"The sugarbeet roots and the potato tubers are competing for underground space, and there's just a certain amount of space that's available for them to grow."
Morishita decided to measure the potential impacts of volunteer potatoes on sugarbeet crops back in 2005, after learning that Washington State University scientists had found an average 9,985 leftover potato tubers per acre in fields they had surveyed. At the University of Idaho's Kimberly Research and Extension Center in 2005 and 2006, he deliberately planted potatoes in seven different densities-between 2,728 and 16,336 plants per acre-mixed in with sugarbeets.
On average, in a 100-foot crop row, Morishita's research team found 12 potatoes tucked in between sugarbeets in the plots planted with the fewest potatoes and 69 potatoes in the plots planed with the most, with resulting yield losses of 25 to 61 percent. Plots seeded with a roughly average amount of unwelcome potatoes--8,168 per acre--left 34 potatoes within sugarbeet rows at a yield cost of 42 percent.
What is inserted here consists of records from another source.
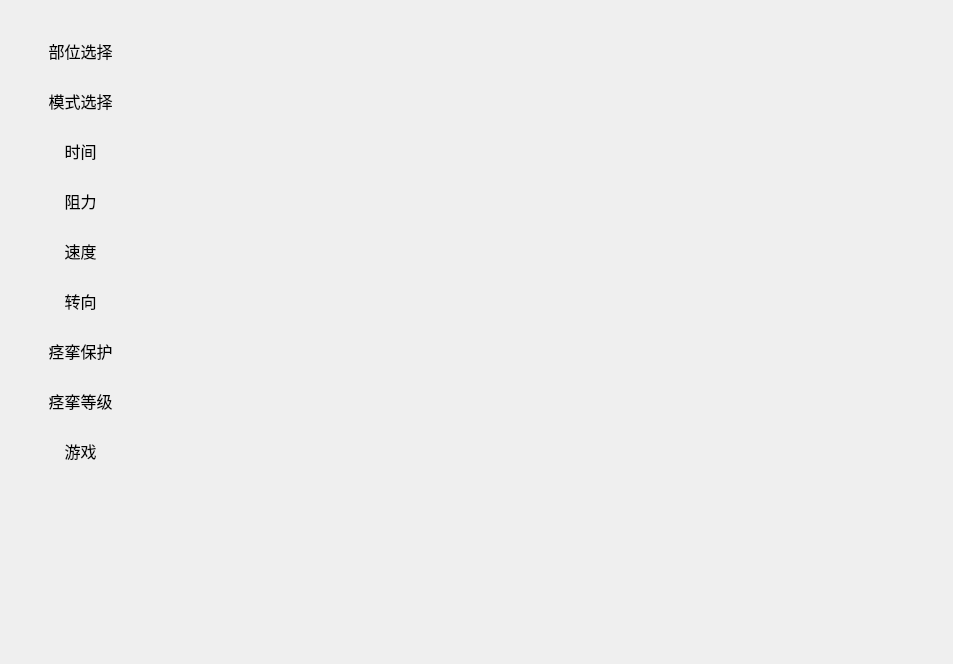
Before: the Qt Designer form Src/TrainManager/bicycleparamset.ui in xiaosongzhi/LowUpLimp, drawn with Qt 5.
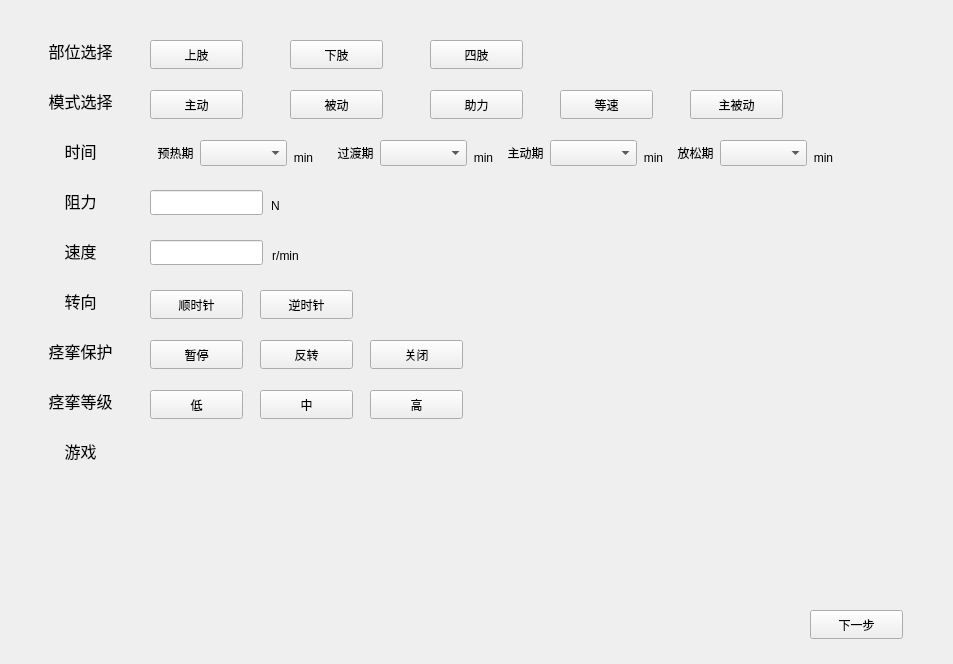
After: the same form once the commit is applied.

Commit message: 拖拽踏车训练参数以及Fes界面参数

```diff
--- a/Src/TrainManager/bicycleparamset.ui
+++ b/Src/TrainManager/bicycleparamset.ui
@@ -202,6 +202,447 @@
     <set>Qt::AlignCenter</set>
    </property>
   </widget>
+  <widget class="QPushButton" name="pushButton">
+   <property name="geometry">
+    <rect>
+     <x>150</x>
+     <y>40</y>
+     <width>93</width>
+     <height>29</height>
+    </rect>
+   </property>
+   <property name="text">
+    <string>上肢</string>
+   </property>
+  </widget>
+  <widget class="QPushButton" name="pushButton_2">
+   <property name="geometry">
+    <rect>
+     <x>290</x>
+     <y>40</y>
+     <width>93</width>
+     <height>29</height>
+    </rect>
+   </property>
+   <property name="text">
+    <string>下肢</string>
+   </property>
+  </widget>
+  <widget class="QPushButton" name="pushButton_3">
+   <property name="geometry">
+    <rect>
+     <x>430</x>
+     <y>40</y>
+     <width>93</width>
+     <height>29</height>
+    </rect>
+   </property>
+   <property name="text">
+    <string>四肢</string>
+   </property>
+  </widget>
+  <widget class="QPushButton" name="pushButton_4">
+   <property name="geometry">
+    <rect>
+     <x>150</x>
+     <y>90</y>
+     <width>93</width>
+     <height>29</height>
+    </rect>
+   </property>
+   <property name="text">
+    <string>主动</string>
+   </property>
+  </widget>
+  <widget class="QPushButton" name="pushButton_5">
+   <property name="geometry">
+    <rect>
+     <x>290</x>
+     <y>90</y>
+     <width>93</width>
+     <height>29</height>
+    </rect>
+   </property>
+   <property name="text">
+    <string>被动</string>
+   </property>
+  </widget>
+  <widget class="QPushButton" name="pushButton_6">
+   <property name="geometry">
+    <rect>
+     <x>430</x>
+     <y>90</y>
+     <width>93</width>
+     <height>29</height>
+    </rect>
+   </property>
+   <property name="text">
+    <string>助力</string>
+   </property>
+  </widget>
+  <widget class="QPushButton" name="pushButton_7">
+   <property name="geometry">
+    <rect>
+     <x>560</x>
+     <y>90</y>
+     <width>93</width>
+     <height>29</height>
+    </rect>
+   </property>
+   <property name="text">
+    <string>等速</string>
+   </property>
+  </widget>
+  <widget class="QPushButton" name="pushButton_8">
+   <property name="geometry">
+    <rect>
+     <x>690</x>
+     <y>90</y>
+     <width>93</width>
+     <height>29</height>
+    </rect>
+   </property>
+   <property name="text">
+    <string>主被动</string>
+   </property>
+  </widget>
+  <widget class="QLabel" name="label_10">
+   <property name="geometry">
+    <rect>
+     <x>150</x>
+     <y>142</y>
+     <width>51</width>
+     <height>21</height>
+    </rect>
+   </property>
+   <property name="text">
+    <string>预热期</string>
+   </property>
+   <property name="alignment">
+    <set>Qt::AlignCenter</set>
+   </property>
+  </widget>
+  <widget class="QComboBox" name="comboBox">
+   <property name="geometry">
+    <rect>
+     <x>200</x>
+     <y>140</y>
+     <width>87</width>
+     <height>26</height>
+    </rect>
+   </property>
+  </widget>
+  <widget class="QLabel" name="label_11">
+   <property name="geometry">
+    <rect>
+     <x>288</x>
+     <y>147</y>
+     <width>31</width>
+     <height>21</height>
+    </rect>
+   </property>
+   <property name="text">
+    <string>min</string>
+   </property>
+   <property name="alignment">
+    <set>Qt::AlignCenter</set>
+   </property>
+  </widget>
+  <widget class="QLabel" name="label_12">
+   <property name="geometry">
+    <rect>
+     <x>468</x>
+     <y>147</y>
+     <width>31</width>
+     <height>21</height>
+    </rect>
+   </property>
+   <property name="text">
+    <string>min</string>
+   </property>
+   <property name="alignment">
+    <set>Qt::AlignCenter</set>
+   </property>
+  </widget>
+  <widget class="QLabel" name="label_13">
+   <property name="geometry">
+    <rect>
+     <x>330</x>
+     <y>142</y>
+     <width>51</width>
+     <height>21</height>
+    </rect>
+   </property>
+   <property name="text">
+    <string>过渡期</string>
+   </property>
+   <property name="alignment">
+    <set>Qt::AlignCenter</set>
+   </property>
+  </widget>
+  <widget class="QComboBox" name="comboBox_2">
+   <property name="geometry">
+    <rect>
+     <x>380</x>
+     <y>140</y>
+     <width>87</width>
+     <height>26</height>
+    </rect>
+   </property>
+  </widget>
+  <widget class="QLabel" name="label_14">
+   <property name="geometry">
+    <rect>
+     <x>638</x>
+     <y>147</y>
+     <width>31</width>
+     <height>21</height>
+    </rect>
+   </property>
+   <property name="text">
+    <string>min</string>
+   </property>
+   <property name="alignment">
+    <set>Qt::AlignCenter</set>
+   </property>
+  </widget>
+  <widget class="QLabel" name="label_15">
+   <property name="geometry">
+    <rect>
+     <x>500</x>
+     <y>142</y>
+     <width>51</width>
+     <height>21</height>
+    </rect>
+   </property>
+   <property name="text">
+    <string>主动期</string>
+   </property>
+   <property name="alignment">
+    <set>Qt::AlignCenter</set>
+   </property>
+  </widget>
+  <widget class="QComboBox" name="comboBox_3">
+   <property name="geometry">
+    <rect>
+     <x>550</x>
+     <y>140</y>
+     <width>87</width>
+     <height>26</height>
+    </rect>
+   </property>
+  </widget>
+  <widget class="QLabel" name="label_16">
+   <property name="geometry">
+    <rect>
+     <x>808</x>
+     <y>147</y>
+     <width>31</width>
+     <height>21</height>
+    </rect>
+   </property>
+   <property name="text">
+    <string>min</string>
+   </property>
+   <property name="alignment">
+    <set>Qt::AlignCenter</set>
+   </property>
+  </widget>
+  <widget class="QLabel" name="label_17">
+   <property name="geometry">
+    <rect>
+     <x>670</x>
+     <y>142</y>
+     <width>51</width>
+     <height>21</height>
+    </rect>
+   </property>
+   <property name="text">
+    <string>放松期</string>
+   </property>
+   <property name="alignment">
+    <set>Qt::AlignCenter</set>
+   </property>
+  </widget>
+  <widget class="QComboBox" name="comboBox_4">
+   <property name="geometry">
+    <rect>
+     <x>720</x>
+     <y>140</y>
+     <width>87</width>
+     <height>26</height>
+    </rect>
+   </property>
+  </widget>
+  <widget class="QLineEdit" name="lineEdit">
+   <property name="geometry">
+    <rect>
+     <x>150</x>
+     <y>190</y>
+     <width>113</width>
+     <height>25</height>
+    </rect>
+   </property>
+  </widget>
+  <widget class="QLabel" name="label_18">
+   <property name="geometry">
+    <rect>
+     <x>265</x>
+     <y>195</y>
+     <width>21</width>
+     <height>21</height>
+    </rect>
+   </property>
+   <property name="text">
+    <string>N</string>
+   </property>
+   <property name="alignment">
+    <set>Qt::AlignCenter</set>
+   </property>
+  </widget>
+  <widget class="QLabel" name="label_19">
+   <property name="geometry">
+    <rect>
+     <x>265</x>
+     <y>245</y>
+     <width>41</width>
+     <height>21</height>
+    </rect>
+   </property>
+   <property name="text">
+    <string>r/min</string>
+   </property>
+   <property name="alignment">
+    <set>Qt::AlignCenter</set>
+   </property>
+  </widget>
+  <widget class="QLineEdit" name="lineEdit_2">
+   <property name="geometry">
+    <rect>
+     <x>150</x>
+     <y>240</y>
+     <width>113</width>
+     <height>25</height>
+    </rect>
+   </property>
+  </widget>
+  <widget class="QPushButton" name="pushButton_9">
+   <property name="geometry">
+    <rect>
+     <x>150</x>
+     <y>290</y>
+     <width>93</width>
+     <height>29</height>
+    </rect>
+   </property>
+   <property name="text">
+    <string>顺时针</string>
+   </property>
+  </widget>
+  <widget class="QPushButton" name="pushButton_10">
+   <property name="geometry">
+    <rect>
+     <x>260</x>
+     <y>290</y>
+     <width>93</width>
+     <height>29</height>
+    </rect>
+   </property>
+   <property name="text">
+    <string>逆时针</string>
+   </property>
+  </widget>
+  <widget class="QPushButton" name="pushButton_11">
+   <property name="geometry">
+    <rect>
+     <x>150</x>
+     <y>340</y>
+     <width>93</width>
+     <height>29</height>
+    </rect>
+   </property>
+   <property name="text">
+    <string>暂停</string>
+   </property>
+  </widget>
+  <widget class="QPushButton" name="pushButton_12">
+   <property name="geometry">
+    <rect>
+     <x>260</x>
+     <y>340</y>
+     <width>93</width>
+     <height>29</height>
+    </rect>
+   </property>
+   <property name="text">
+    <string>反转</string>
+   </property>
+  </widget>
+  <widget class="QPushButton" name="pushButton_13">
+   <property name="geometry">
+    <rect>
+     <x>370</x>
+     <y>340</y>
+     <width>93</width>
+     <height>29</height>
+    </rect>
+   </property>
+   <property name="text">
+    <string>关闭</string>
+   </property>
+  </widget>
+  <widget class="QPushButton" name="pushButton_14">
+   <property name="geometry">
+    <rect>
+     <x>260</x>
+     <y>390</y>
+     <width>93</width>
+     <height>29</height>
+    </rect>
+   </property>
+   <property name="text">
+    <string>中</string>
+   </property>
+  </widget>
+  <widget class="QPushButton" name="pushButton_15">
+   <property name="geometry">
+    <rect>
+     <x>370</x>
+     <y>390</y>
+     <width>93</width>
+     <height>29</height>
+    </rect>
+   </property>
+   <property name="text">
+    <string>高</string>
+   </property>
+  </widget>
+  <widget class="QPushButton" name="pushButton_16">
+   <property name="geometry">
+    <rect>
+     <x>150</x>
+     <y>390</y>
+     <width>93</width>
+     <height>29</height>
+    </rect>
+   </property>
+   <property name="text">
+    <string>低</string>
+   </property>
+  </widget>
+  <widget class="QPushButton" name="pushButton_17">
+   <property name="geometry">
+    <rect>
+     <x>810</x>
+     <y>610</y>
+     <width>93</width>
+     <height>29</height>
+    </rect>
+   </property>
+   <property name="text">
+    <string>下一步</string>
+   </property>
+  </widget>
  </widget>
  <resources/>
  <connections/>
```
The commit also changes 3 other files.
Currently registered sugarbeet herbicides have little effect on volunteer potatoes, Morishita says. The intruder potatoes produced tubers as large as six ounces--that's two ounces more than it takes for a potato to grade U.S. number one.
Morishita also found that the best time for hoeing out an average number of weedy potatoes was when tubers were just beginning to form underground-about a month after plant emergence. Hoe before then and you'll soon be hoeing again, he says: the stored energy in the tuber will send up a new potato plant that's still capable of nipping sugarbeet yields. Hoe later and the potatoes will already have begun to take an unacceptable toll on the sugarbeet crop.
There are more reasons than simply eliminating competition to remove volunteer potatoes from sugarbeet fields, Morishita notes. They can host potato diseases threatening neighboring potato fields as well as future potato crops.
Morishita will repeat the timing-of-removal portion of his "interference" study this year.